Directions for this task - Find every line of the listing below where "SUTRINGU" appears, and copy it.

━━ Material provided

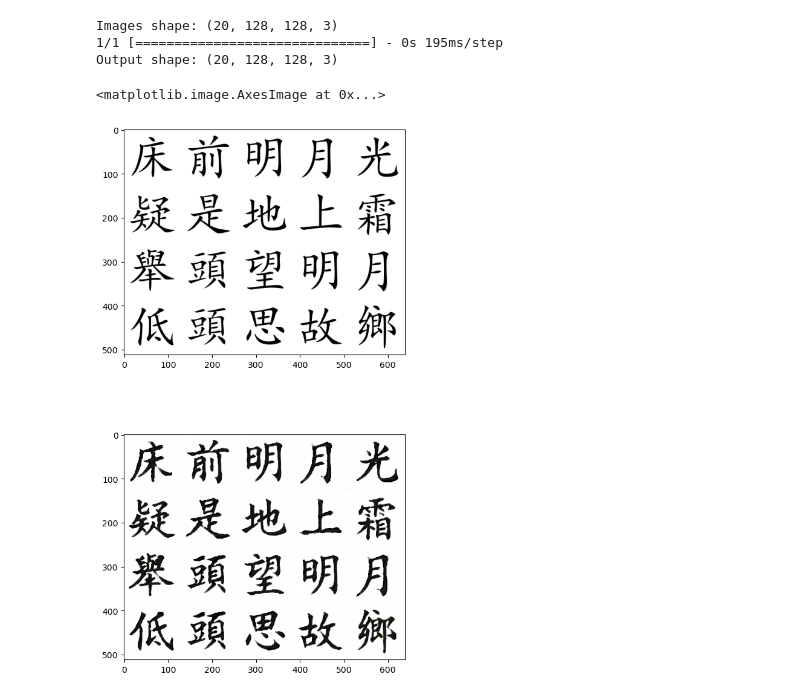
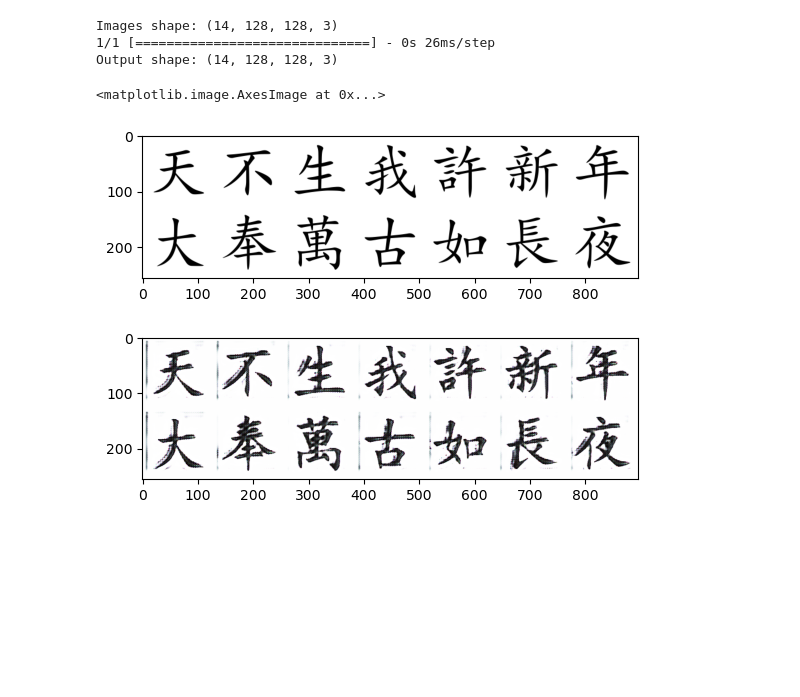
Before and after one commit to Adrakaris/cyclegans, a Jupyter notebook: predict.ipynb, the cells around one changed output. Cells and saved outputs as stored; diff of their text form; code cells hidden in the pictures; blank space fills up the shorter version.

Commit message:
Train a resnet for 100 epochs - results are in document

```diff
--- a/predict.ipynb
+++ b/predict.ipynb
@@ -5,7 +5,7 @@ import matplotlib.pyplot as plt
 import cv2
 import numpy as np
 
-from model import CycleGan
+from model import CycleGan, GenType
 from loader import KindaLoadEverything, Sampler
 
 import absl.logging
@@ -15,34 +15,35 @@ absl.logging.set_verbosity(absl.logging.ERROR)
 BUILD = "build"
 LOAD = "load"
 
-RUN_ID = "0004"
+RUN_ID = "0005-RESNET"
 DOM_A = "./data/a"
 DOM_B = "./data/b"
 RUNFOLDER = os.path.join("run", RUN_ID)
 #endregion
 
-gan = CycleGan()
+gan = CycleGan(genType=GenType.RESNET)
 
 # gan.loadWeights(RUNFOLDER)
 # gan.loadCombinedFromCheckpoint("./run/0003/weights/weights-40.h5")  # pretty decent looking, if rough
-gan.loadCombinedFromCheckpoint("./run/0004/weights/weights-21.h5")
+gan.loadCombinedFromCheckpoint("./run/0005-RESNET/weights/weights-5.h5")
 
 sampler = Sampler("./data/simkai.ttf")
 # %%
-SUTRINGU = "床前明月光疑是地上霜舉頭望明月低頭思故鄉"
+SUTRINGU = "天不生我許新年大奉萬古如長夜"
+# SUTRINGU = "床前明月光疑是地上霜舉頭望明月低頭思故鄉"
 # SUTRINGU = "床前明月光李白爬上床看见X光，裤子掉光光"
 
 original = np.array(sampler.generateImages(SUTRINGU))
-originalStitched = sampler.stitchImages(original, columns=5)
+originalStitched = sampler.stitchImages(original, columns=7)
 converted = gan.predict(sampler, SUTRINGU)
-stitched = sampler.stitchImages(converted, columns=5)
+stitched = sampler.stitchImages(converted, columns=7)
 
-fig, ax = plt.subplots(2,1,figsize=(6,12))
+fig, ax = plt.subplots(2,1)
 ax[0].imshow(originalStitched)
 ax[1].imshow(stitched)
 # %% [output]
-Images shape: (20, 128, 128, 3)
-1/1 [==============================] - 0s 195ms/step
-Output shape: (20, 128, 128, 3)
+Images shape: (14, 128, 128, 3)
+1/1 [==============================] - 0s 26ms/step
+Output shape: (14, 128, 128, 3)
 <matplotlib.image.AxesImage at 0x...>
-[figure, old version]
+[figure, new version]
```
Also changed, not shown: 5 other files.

━━━━
━━ Material provided

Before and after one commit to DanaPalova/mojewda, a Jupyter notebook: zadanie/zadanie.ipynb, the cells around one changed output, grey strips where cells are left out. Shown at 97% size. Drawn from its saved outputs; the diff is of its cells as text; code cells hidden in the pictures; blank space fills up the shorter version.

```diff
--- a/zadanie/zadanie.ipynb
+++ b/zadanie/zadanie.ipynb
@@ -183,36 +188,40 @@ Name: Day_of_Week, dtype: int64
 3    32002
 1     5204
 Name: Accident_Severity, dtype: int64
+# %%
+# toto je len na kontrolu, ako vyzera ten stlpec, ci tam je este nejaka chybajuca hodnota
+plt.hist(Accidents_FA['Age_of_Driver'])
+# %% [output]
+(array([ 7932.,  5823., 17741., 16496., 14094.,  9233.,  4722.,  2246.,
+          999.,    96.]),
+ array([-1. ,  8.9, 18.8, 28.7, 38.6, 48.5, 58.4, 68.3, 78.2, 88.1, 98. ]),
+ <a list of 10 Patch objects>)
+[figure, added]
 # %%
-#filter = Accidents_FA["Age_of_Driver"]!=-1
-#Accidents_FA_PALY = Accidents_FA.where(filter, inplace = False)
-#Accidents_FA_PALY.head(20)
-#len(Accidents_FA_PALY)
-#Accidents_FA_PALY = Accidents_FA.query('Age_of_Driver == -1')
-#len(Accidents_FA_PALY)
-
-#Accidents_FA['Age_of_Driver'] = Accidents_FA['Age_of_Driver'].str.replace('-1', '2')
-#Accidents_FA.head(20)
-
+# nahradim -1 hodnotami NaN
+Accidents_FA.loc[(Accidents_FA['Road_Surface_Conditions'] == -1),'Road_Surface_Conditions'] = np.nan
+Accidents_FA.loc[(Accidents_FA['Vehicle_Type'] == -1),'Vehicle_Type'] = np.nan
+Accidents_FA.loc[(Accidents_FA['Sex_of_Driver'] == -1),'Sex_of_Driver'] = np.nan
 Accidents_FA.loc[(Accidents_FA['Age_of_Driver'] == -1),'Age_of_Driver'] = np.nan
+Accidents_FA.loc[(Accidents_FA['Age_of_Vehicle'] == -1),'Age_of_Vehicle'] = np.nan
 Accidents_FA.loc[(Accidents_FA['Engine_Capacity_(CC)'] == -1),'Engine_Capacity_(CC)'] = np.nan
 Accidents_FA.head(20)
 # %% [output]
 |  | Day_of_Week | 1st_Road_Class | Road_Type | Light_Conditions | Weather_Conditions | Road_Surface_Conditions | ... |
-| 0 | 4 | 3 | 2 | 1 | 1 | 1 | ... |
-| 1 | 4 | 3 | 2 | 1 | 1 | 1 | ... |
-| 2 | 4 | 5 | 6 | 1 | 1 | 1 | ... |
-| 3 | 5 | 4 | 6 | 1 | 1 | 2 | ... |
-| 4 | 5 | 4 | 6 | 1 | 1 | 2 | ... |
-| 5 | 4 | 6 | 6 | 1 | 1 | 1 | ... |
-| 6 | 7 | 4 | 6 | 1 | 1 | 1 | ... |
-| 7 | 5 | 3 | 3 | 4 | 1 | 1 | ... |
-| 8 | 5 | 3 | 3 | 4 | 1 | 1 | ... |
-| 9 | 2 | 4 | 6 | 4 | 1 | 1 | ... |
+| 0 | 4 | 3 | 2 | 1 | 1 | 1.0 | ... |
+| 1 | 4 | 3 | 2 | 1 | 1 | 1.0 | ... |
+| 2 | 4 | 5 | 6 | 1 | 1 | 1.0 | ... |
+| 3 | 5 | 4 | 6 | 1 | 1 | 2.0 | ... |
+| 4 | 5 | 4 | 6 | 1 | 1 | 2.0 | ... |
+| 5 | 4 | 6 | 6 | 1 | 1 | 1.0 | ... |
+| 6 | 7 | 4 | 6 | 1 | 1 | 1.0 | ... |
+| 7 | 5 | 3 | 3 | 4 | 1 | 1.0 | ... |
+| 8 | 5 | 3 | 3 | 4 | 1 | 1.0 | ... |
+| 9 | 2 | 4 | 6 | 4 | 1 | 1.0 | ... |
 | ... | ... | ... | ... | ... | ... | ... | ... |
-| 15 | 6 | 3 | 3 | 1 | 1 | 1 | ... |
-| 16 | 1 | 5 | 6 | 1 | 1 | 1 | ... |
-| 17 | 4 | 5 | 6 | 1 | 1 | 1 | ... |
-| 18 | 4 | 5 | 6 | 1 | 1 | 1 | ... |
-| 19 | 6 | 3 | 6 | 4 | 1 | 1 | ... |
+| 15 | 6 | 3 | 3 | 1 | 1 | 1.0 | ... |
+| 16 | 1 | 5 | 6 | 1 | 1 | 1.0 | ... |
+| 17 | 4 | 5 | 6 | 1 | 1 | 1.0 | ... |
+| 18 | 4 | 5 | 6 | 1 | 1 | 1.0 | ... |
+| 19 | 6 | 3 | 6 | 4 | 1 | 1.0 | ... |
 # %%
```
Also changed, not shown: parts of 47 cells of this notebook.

━━━━
━━ Material provided

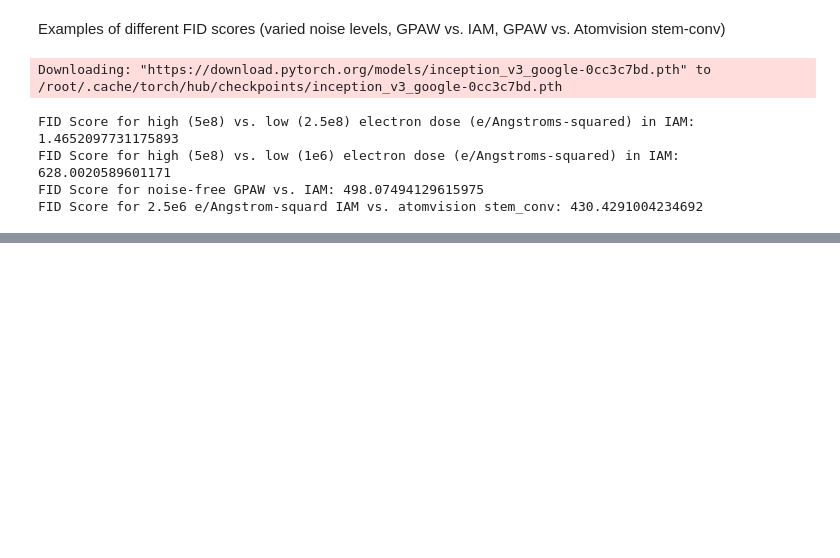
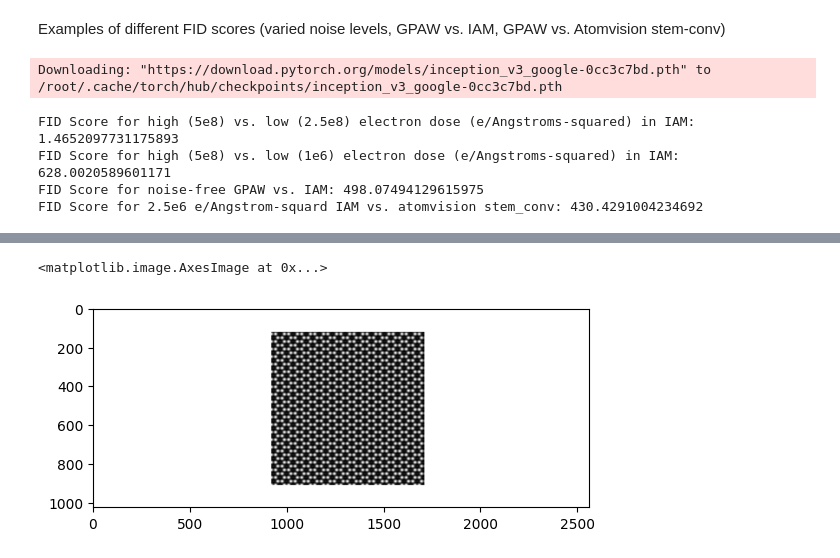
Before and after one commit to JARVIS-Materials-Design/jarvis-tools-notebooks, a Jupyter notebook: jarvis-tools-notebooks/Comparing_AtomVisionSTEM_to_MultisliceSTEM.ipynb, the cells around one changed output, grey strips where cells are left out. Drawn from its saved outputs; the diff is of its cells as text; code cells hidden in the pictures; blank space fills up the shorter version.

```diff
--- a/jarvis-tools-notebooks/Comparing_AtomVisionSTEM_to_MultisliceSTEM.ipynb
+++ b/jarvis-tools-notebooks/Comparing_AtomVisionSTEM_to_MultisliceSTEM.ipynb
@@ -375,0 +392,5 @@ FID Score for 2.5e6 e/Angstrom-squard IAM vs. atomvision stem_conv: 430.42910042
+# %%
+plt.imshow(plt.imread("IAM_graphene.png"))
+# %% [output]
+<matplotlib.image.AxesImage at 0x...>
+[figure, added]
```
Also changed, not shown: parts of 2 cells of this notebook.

━━━━

Task solution -
-SUTRINGU = "床前明月光疑是地上霜舉頭望明月低頭思故鄉"
+SUTRINGU = "天不生我許新年大奉萬古如長夜"
+# SUTRINGU = "床前明月光疑是地上霜舉頭望明月低頭思故鄉"
 # SUTRINGU = "床前明月光李白爬上床看见X光，裤子掉光光"
 original = np.array(sampler.generateImages(SUTRINGU))
 converted = gan.predict(sampler, SUTRINGU)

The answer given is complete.